In my opinion, probably not — and if there is change in public opinion, it is occurring very slowly. The chart below is populated with data from PollingReport.com and incorporates data from eight organizations — ABC/Washington Post, Quinnipiac, Pew, LA Times/Bloomberg, AP/Ipsos, CBS, NBC/WSJ and CNN — that ask respondents a four-option question about abortion, where they are given a choice between saying abortion should be legal in all cases, legal in most cases, illegal in all cases, or illegal in most cases. We then draw a linear trendline through the individual datapoints.

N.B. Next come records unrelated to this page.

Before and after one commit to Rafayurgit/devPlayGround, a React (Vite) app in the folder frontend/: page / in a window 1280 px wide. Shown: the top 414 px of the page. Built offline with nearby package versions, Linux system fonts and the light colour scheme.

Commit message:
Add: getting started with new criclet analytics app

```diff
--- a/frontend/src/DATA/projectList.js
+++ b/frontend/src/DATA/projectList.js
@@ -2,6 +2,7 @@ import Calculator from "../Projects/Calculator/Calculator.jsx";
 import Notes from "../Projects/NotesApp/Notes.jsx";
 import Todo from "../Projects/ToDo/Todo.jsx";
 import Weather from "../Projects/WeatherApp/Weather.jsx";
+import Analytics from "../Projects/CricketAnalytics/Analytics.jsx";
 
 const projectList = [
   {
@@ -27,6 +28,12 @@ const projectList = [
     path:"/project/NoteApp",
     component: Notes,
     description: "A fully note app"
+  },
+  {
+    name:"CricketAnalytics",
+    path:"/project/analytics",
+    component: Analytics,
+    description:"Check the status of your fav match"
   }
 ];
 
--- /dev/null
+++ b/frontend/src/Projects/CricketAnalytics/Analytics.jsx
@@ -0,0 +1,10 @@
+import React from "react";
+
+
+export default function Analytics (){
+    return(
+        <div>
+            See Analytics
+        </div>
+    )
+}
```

Although two recent surveys — the Pew poll conducted last month and an NBC/WSJ poll conducted in September — indicated smaller-than-usual margins for the legal option, this is countered by a large amount of data from earlier in 2008 which indicated support for legal abortion at about its typical levels in the mid-50’s. While it’s possible that public opinion has shifted more dramatically on this issue since sometime late last year, it seems highly unlikely. Polls don’t move without reasons, and abortion hasn’t been particularly in the news of late. Who knows — maybe Baby Trig won over a few hearts and minds — but odds are the Pew result is a mild outlier. Since the abortion choice question is surveyed quite frequently, we will know soon enough.
As far as a longer-term trend goes, you can arguably perceive a slight one in favor of those saying abortion should be illegal. On the other hand, if we look at a different type of survey question — those asking the respondent to identify as pro-choice or pro-life — we do not perceive any such pattern:
Or, if you like, we can combine the two types of surveys onto one graph:
There’s just no trend at all there, except maybe toward slightly more people having an opinion, one way or the other, about the abortion choice question.
In fact, the remarkable thing about abortion is precisely how steady public opinion has been on it for many, many years. Perhaps this in and of itself is interesting — as Ross Douthat pointed out, there is some decent evidence that Gen Y’ers are less inclined to take the pro-choice position than Gen X’ers or Baby Boomers — although they are still more pro-choice than the voters they are gradually replacing in the voting pool, which are members of the Silent Generation. This is in spite of the fact that young Americans are considerably more liberal than their peers on issues like gay marriage and marijuana legalization, issues on which there is more tangible evidence of “momentum” in favor of the liberal position. There are evidently an increasing number of pro-life, pro-gay marriage Americans, particularly among Generation Yers, a position it would have been very unusual to encounter just a few years ago.